### Task objective
Give back a single figure: the number of lines in the entries below that contain "required".

***** Data for review *****

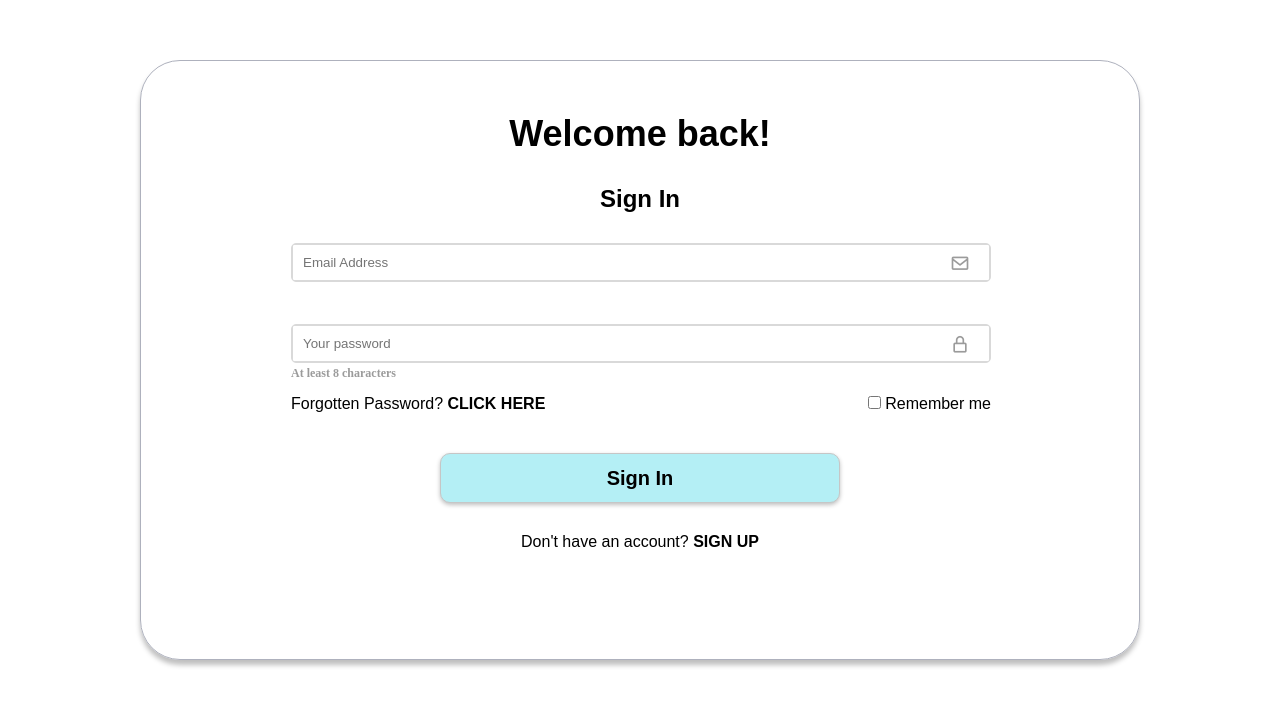
Repository: Rellzcodez/Group1-Team8
Page: pages/signin.html
The author's editor kept a copy of each file at every save. The page is drawn from the files as they stood at one save, then again after the next save.
The browser window is 1280 px wide. The pictures show the whole page.

Above is the page before, as saved 2022-09-11 20:06:50.

### pages/signin.html
<!DOCTYPE html>
<html lang="en">
<head>
    <meta charset="UTF-8">
    <meta http-equiv="X-UA-Compatible" content="IE=edge">
    <meta name="viewport" content="width=device-width, initial-scale=1.0">
    <link rel="icon" type="image/png" sizes="32x32" href="/images/favicon-32x32.png">
    <link href='https://unpkg.com/boxicons@2.1.2/css/boxicons.min.css' rel='stylesheet'>
    <link rel="stylesheet" href="/css/signin.css">
    <title>SIGN IN</title>
</head>
 <body>
    <div class="form-container">
     <h1 class="heading">Welcome back!</h1>
    <form action="action_page.php" class="login active" method="post">

        <h2 class="heading">Sign In</h2>
     <div class="container">
        <div class="email">
            <input type="email" placeholder="Email Address" name="email" required>
            <i class='bx bx-envelope'></i>
        </div>
        <div class="password">
            <input type="password" pattern=".{8,}" id="password" placeholder="Your password" required>
            <i class='bx bx-lock-alt' ></i>
        </div>
        <span class="help-text">At least 8 characters</span>
        </div>

        <div class="container2">
            <p>Forgotten Password? <span><a href="#">CLICK HERE</a></span></p>
                <div class="checkbox">
                <input type="checkbox" name="remember"> Remember me
                </div>
               </div>
        <div class="btn">
            <button type="submit" class="btn-submit"><b><a href="#">Sign In</a></b></button>
        </div>
        <div class="signup">
            <p>Don't have an account? <span><a href="/pages/signup.html" onclick="switchForm('login', event)">SIGN UP</a></span></p>
        </div>
     </form>
    </div>
    <script src="signin.js"></script>
</body>
 </html>

### css/signin.css
*{
    padding: 0;
    margin: 0;
    box-sizing: border-box;
}

body{
    display: flex;
    justify-content: center;
    margin: 0 auto;
    align-items: center;
    place-items: center;
    min-height: 100vh;
    padding: 0 16px;

}
a {
    color: #000;
    transition: all .3s ease;
    text-decoration: none;
}
a:hover {
    color: #C6C6C6;
}

.form-container{
    background: rgba(255, 255, 255, 0.82);
     border: 1px solid #AEB1BD;
    box-shadow: 0px 5px 5px rgba(0, 0, 0, 0.25);
    border-radius: 40px;
    margin: 2% auto;
    width: 1000px;
    height: 600px;
}
h1, h2, .btn{
    text-align: center;
    font-family: 'Poppins', sans-serif;
    margin-bottom: 30px;
}
h1{
    font-size: 36px;
    font-weight: 700;
    margin-top: 52px;
}
h2{
    font-size: 24px;
    font-weight: 700;
    margin-top: 30px;
}

.container, .container2{
    width: 700px;
    margin: 0 150px 0 150px;
    margin-bottom: 14px;
}
.email, .password{
    font-family: 'Poppins', sans-serif;
    font-weight: 400;
    font-size: 20px;
    width: 700px;
    border: 1px solid #D9D9D9;
    border-radius: 5px;
    color: #858A9B;
    width: 100%;
    position: relative;
}
.email{
    margin-bottom: 42px;
    width: 100%;
    position: relative;
}
.password{
    /* margin-bottom: 24px; */
    width: 100%;
    position: relative;
}

.email input {
    padding: 12px 40px 12px 20px;
    outline: none;
    border-radius: 6px;
    border: 1px solid #AEB1BD;
    width: 100%;
    transition: all .3s ease;
}
.password input {
    padding: 12px 40px 12px 20px;
    outline: none;
    border-radius: 6px;
    border: 1px solid #AEB1BD;
    width: 100%;
    transition: all .3s ease;
}

/* Validation */
.email input:focus,
.email input:not(:placeholder-shown) {
    border-color: #277FFE;
    background: #F4F2FF;
}
.email input:focus + i,
.email input:not(:placeholder-shown) + i {
    color: #277FFE;
}
.email input:focus:valid {
    box-shadow: 0 0 0 4px #AECFFF;
}

.email input:valid:not(:placeholder-shown) {
    border-color:#23AE00;
}
.email input:valid:not(:placeholder-shown) + i {
    color:#23AE00;
}
.email input:invalid:not(:placeholder-shown) {
    border-color:#FE2727;
}
.email input:invalid:not(:placeholder-shown) + i {
    color:#FE2727;
}
.email input:focus:invalid {
    box-shadow: 0 0 0 4px #FFD2D2;
}
.email input:focus,
.email input:focus:placeholder-shown {
    box-shadow: 0 0 0 4px #AECFFF;
}
    .password input:focus,
    .password input:not(:placeholder-shown) {
        border-color: #277FFE;
        background: #F4F2FF;
    }
    .password input:focus + i,
    .password input:not(:placeholder-shown) + i {
        color: #277FFE;
    }
    .password input:focus:valid {
        box-shadow: 0 0 0 4px #AECFFF;
    }

    .password input:valid:not(:placeholder-shown) {
        border-color:#23AE00;
    }
    .password input:valid:not(:placeholder-shown) + i {
        color:#23AE00;
    }
    .password input:invalid:not(:placeholder-shown) {
        border-color:#FE2727;
    }
    .password input:invalid:not(:placeholder-shown) + i {
        color:#FE2727;
    }
    .password input:focus:invalid {
        box-shadow: 0 0 0 4px #FFD2D2;
    }
    .password input:focus,
    .password input:focus:placeholder-shown {
        box-shadow: 0 0 0 4px #AECFFF;
    }
    /* Validation */
.email i {
    position: absolute;
   top: 50%;
   transform: translateY(-50%);
   right: 20px;
   color: #9B9B9B;
   pointer-events: none;
}
.password i {
   position: absolute;
   top: 50%;
   transform: translateY(-50%);
   right: 20px;
   color: #9B9B9B;
   pointer-events: none;
}
.container .help-text {
   font-size: 12px;
   color: #9B9B9B;
}

form input:not([type='checkbox']) {
    border: 1px solid #D9D9D9;
    outline: none;
    padding: 10px;
    width: 100%;
    border-radius: 2px;
    display: inline;
}

.container2 {
    display: flex;
    justify-content: space-between;
    margin-bottom: 40px;
    color: black;
    font-weight: 400;
    font-size: 16px;
    font-family: 'Poppins', sans-serif;
}

.container2 a{
    color: #000;
    text-decoration: none;
    font-weight: 700;
}
span{
    font-weight: 700;
    font-size: 16px;
}
button{
    background-color: #B4EFF5;
    border: 1px solid #C6C6C6;
    border-radius: 10px;
    width: 400px;
    height: 50px;
    box-shadow: 0px 2px 4px rgba(0, 0, 0, 0.25);

}
.btn a{
    color: #000;
    text-decoration: none;
    padding: 7px 149px;
    font-family: 'Poppins', sans-serif;
    font-size: 20px;
    font-weight: 700;
    Line-height: 48px;
}

.signup{
    text-align: center;
    font-family: 'Poppins', sans-serif;
}
.signup a{
    color: #000;
    font-weight: 700;
    text-decoration: none;
}

button:hover {
    background-color: #858A9B;
}

a.lighthover:hover {
    color: #C6C6C6;
}

### js/signin.js
function switchForm(className, e) {
    e.preventDefault();
    const allForm = document.querySelectorAll('form');
    const form = document.querySelector('form.${className}');

    allForm.forEach(item=> {
        item.classList.remove('active');
    })
    form.classList.add('active');
}

After the next save:
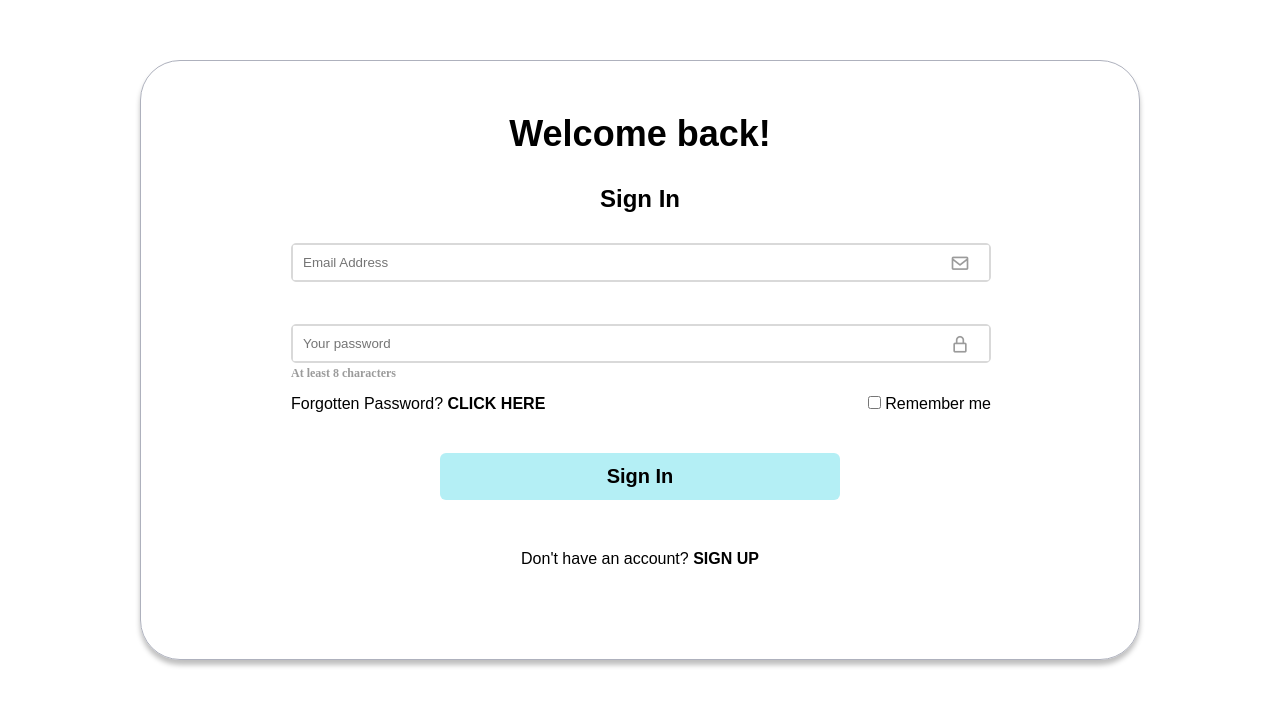
Saved 4 min 28 s later.
--- a/css/signin.css
+++ b/css/signin.css
@@ -207,24 +207,23 @@ span{
     font-weight: 700;
     font-size: 16px;
 }
-button{
-    background-color: #B4EFF5;
-    border: 1px solid #C6C6C6;
-    border-radius: 10px;
+.btn-submit {
+    padding: 12px 0;
     width: 400px;
-    height: 50px;
-    box-shadow: 0px 2px 4px rgba(0, 0, 0, 0.25);
-
-}
-.btn a{
-    color: #000;
-    text-decoration: none;
-    padding: 7px 149px;
-    font-family: 'Poppins', sans-serif;
+    color: #000;
+    border-radius: 6px;
+    cursor: pointer;
+    transition: all .3s ease;
+    border: none;
     font-size: 20px;
-    font-weight: 700;
-    Line-height: 48px;
-}
+    font-weight: 500;
+    background: #B4EFF5;
+    margin-bottom: 20px;
+    }
+    .btn-submit:hover{
+        color: #fff;
+        background:#1368E3;
+    }
 
 .signup{
     text-align: center;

*****

### Written answer
2